- February 15, 2013
Post submitted by Jennifer Pike, HRC Policy & Strategy Coordinator
Yesterday, Senator Frank Lautenberg (D-NJ) and Representative Barbara Lee (D-CA) reintroduced the Real Education for Healthy Youth Act. This legislation would provide youth and young adults with comprehensive and inclusive sex education, replacing ineffective and medically inaccurate abstinence-only programs.
Current abstinence-only-until-marriage sex education programs often exclude, or even denigrate, lesbian, gay, bisexual and transgender (LGBT) students. These programs are prohibited by law from discussing contraceptive use and exclude by design LGBT youth because marriage is unavailable to LGBT individuals in most states.

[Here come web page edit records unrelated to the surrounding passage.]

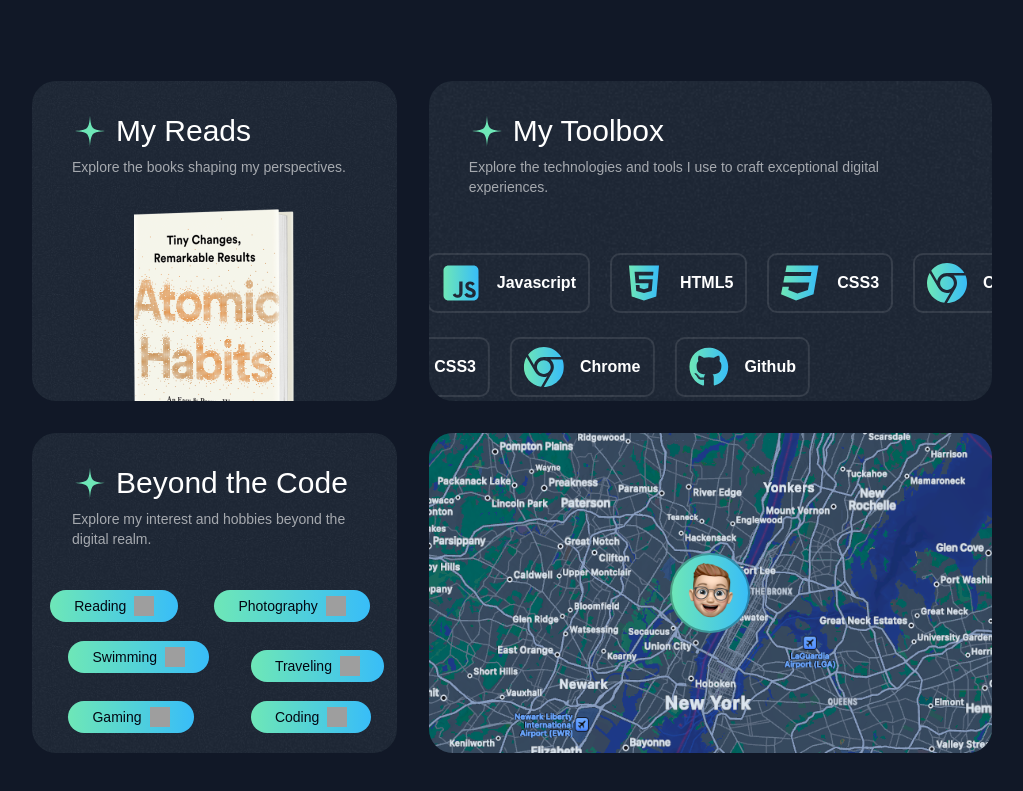
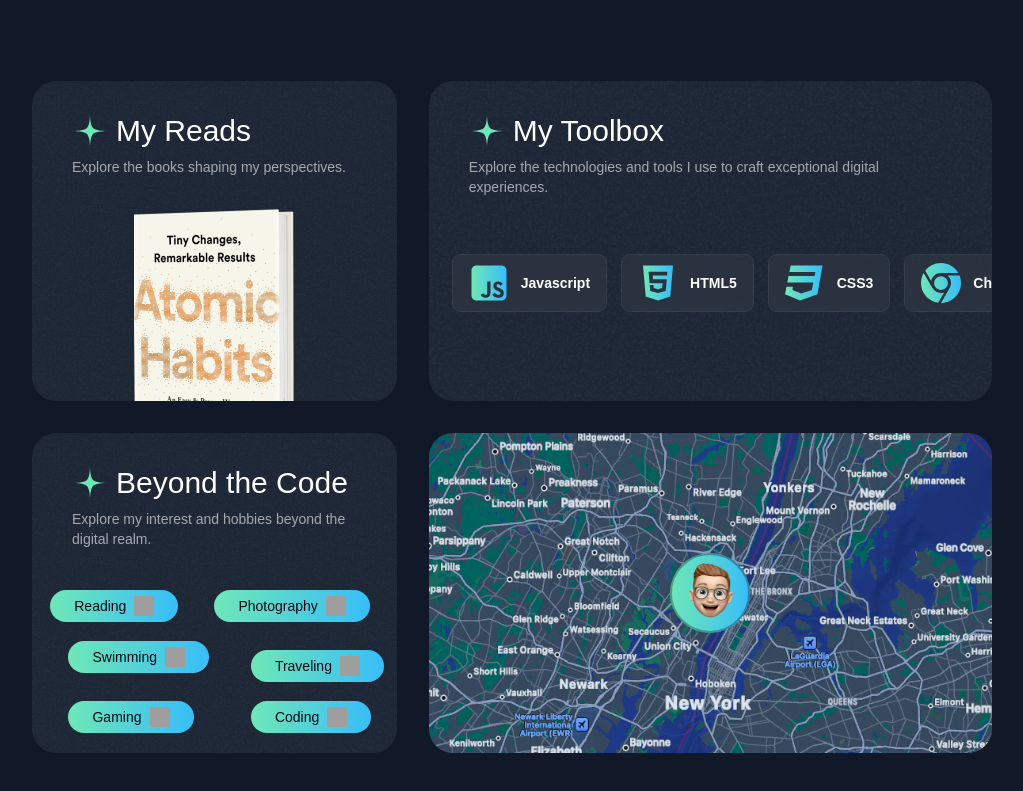
Before and after one commit to Feddane/Portfolio, a Next.js app in the folder frontend-tribe-single-page-dev-portfolio-resource-bundle/starter-template/: page / in a window 1280 px wide. Shown: the part 3327-4118 px from the top of the page, without its empty margins (128-1151 px from the left). Built offline with nearby package versions, Linux system fonts and the light colour scheme; grey boxes are pictures that could not be loaded; a web font is replaced by a local one.

Commit message:
about section

```diff
--- a/frontend-tribe-single-page-dev-portfolio-resource-bundle/starter-template/src/app/globals.css
+++ b/frontend-tribe-single-page-dev-portfolio-resource-bundle/starter-template/src/app/globals.css
@@ -18,3 +18,22 @@
         @apply lg:max-w-5xl;
     }
 }
+
+.custom-scrollbar {
+  scrollbar-width: auto; /* thick for Firefox */
+  scrollbar-color: #38bdf8 transparent;
+}
+
+.custom-scrollbar::-webkit-scrollbar {
+  height: 12px; /* 👈 épaisseur de la scrollbar */
+}
+
+.custom-scrollbar::-webkit-scrollbar-thumb {
+  background: #38bdf8; /* sky-400 */
+  border-radius: 9999px;
+}
+
+.custom-scrollbar::-webkit-scrollbar-track {
+  background: transparent;
+  margin-top: 4px; /* 👈 espace entre le contenu et la scrollbar */
+}
--- a/frontend-tribe-single-page-dev-portfolio-resource-bundle/starter-template/src/components/ToolboxItems.tsx
+++ b/frontend-tribe-single-page-dev-portfolio-resource-bundle/starter-template/src/components/ToolboxItems.tsx
@@ -1,8 +1,11 @@
-
 import { twMerge } from "tailwind-merge";
 import { TechIcon } from "./TechIcon";
 
-export const ToolboxItems = ({items, className, itemsWrapperClassName}:{
+export const ToolboxItems = ({
+  items,
+  className,
+  itemsWrapperClassName,
+}: {
   items: {
     title: string;
     iconType: React.ElementType;
@@ -10,14 +13,32 @@ export const ToolboxItems = ({items, className, itemsWrapperClassName}:{
   className?: string;
   itemsWrapperClassName?: string;
 }) => {
-    return <div className={twMerge("flex [mask-image:linear-gradient(to_right, transparent, black_10%, black_90%, transparent)]", className)}>
-        <div className={twMerge("flex flex-none py-0.5 gap-6 pr-6", itemsWrapperClassName)}>
-            {items.map(item => (
-                        <div key={item.title} className="inline-flex items-center gap-4 py-2 px-3 outline outline-2 outline-white/10 rounded-lg">
+  return (
+    <div
+        className={twMerge(
+            "overflow-x-auto custom-scrollbar pb-3",
+            className
+        )}
+    >
+
+      <div
+        className={twMerge(
+          "flex flex-nowrap py-0.5 gap-4 pr-6",
+          itemsWrapperClassName
+        )}
+      >
+        {items.map((item) => (
+          <div
+            key={item.title}
+            className="inline-flex items-center gap-3 py-2 px-4 bg-white/5 backdrop-blur-md outline outline-1 outline-white/10 rounded-lg min-w-max"
+          >
             <TechIcon component={item.iconType} />
-                            <span className="font-semibold ">{item.title}</span>
+            <span className="font-semibold text-white text-sm">
+              {item.title}
+            </span>
           </div>
         ))}
       </div>
-    </div>;
+    </div>
+  );
 };
--- a/frontend-tribe-single-page-dev-portfolio-resource-bundle/starter-template/src/sections/About.tsx
+++ b/frontend-tribe-single-page-dev-portfolio-resource-bundle/starter-template/src/sections/About.tsx
@@ -88,14 +88,11 @@ export const AboutSection = () => {
               <CardHeader
                 title="My Toolbox"
                 description="Explore the technologies and tools I use to craft exceptional digital experiences."
+                className="px-6 pt-6"
               />
-              <ToolboxItems items={toolboxItems} className="mt-6" />
-              <ToolboxItems
-                items={toolboxItems}
-                className="mt-6"
-                itemsWrapperClassName="-translate-x-1/2"
-              />
+              <ToolboxItems items={toolboxItems} className="mt-6 px-6" />
             </Card>
+
           </div>
 
           {/* Ligne 2 */}
```
Lines whose indentation alone changed are shown as unchanged.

The Real Education for Healthy Youth Act would provide grants for comprehensive sex education to public or private entities that focus on adolescent health and education or have experience with training sex educators. Funding would also be provided for teacher training on sex education. The bill would require, rather than merely encourage, inclusiveness of LGBT youth in sex education. It would also prohibit federal funding of programs that are medically inaccurate and unresponsive to the needs of LGBT youth.
Every year, 50,000 Americans are infected with HIV, and youth and young adults ages 13 to 29 comprise one-third of those infections. Under the Real Education for Healthy Youth Act, federal funding would be prohibited for any programs that withhold information about HIV, are medically inaccurate or proven ineffective, promote gender stereotypes, are insensitive and unresponsive to the needs of LGBT youth, or are inconsistent with ethical imperatives of medicine and public health.
The goals of the legislation include preventing unintended pregnancy, sexually transmitted infections, sexual abuse, dating violence, bullying, and harassment. The program also seeks to promote healthy relationships and aims to uphold the rights of youth to accurate information about sexual health. The Human Rights Campaign agrees that we must ensure that our youth are receiving comprehensive, medically accurate information so that they can make informed, responsible life decisions.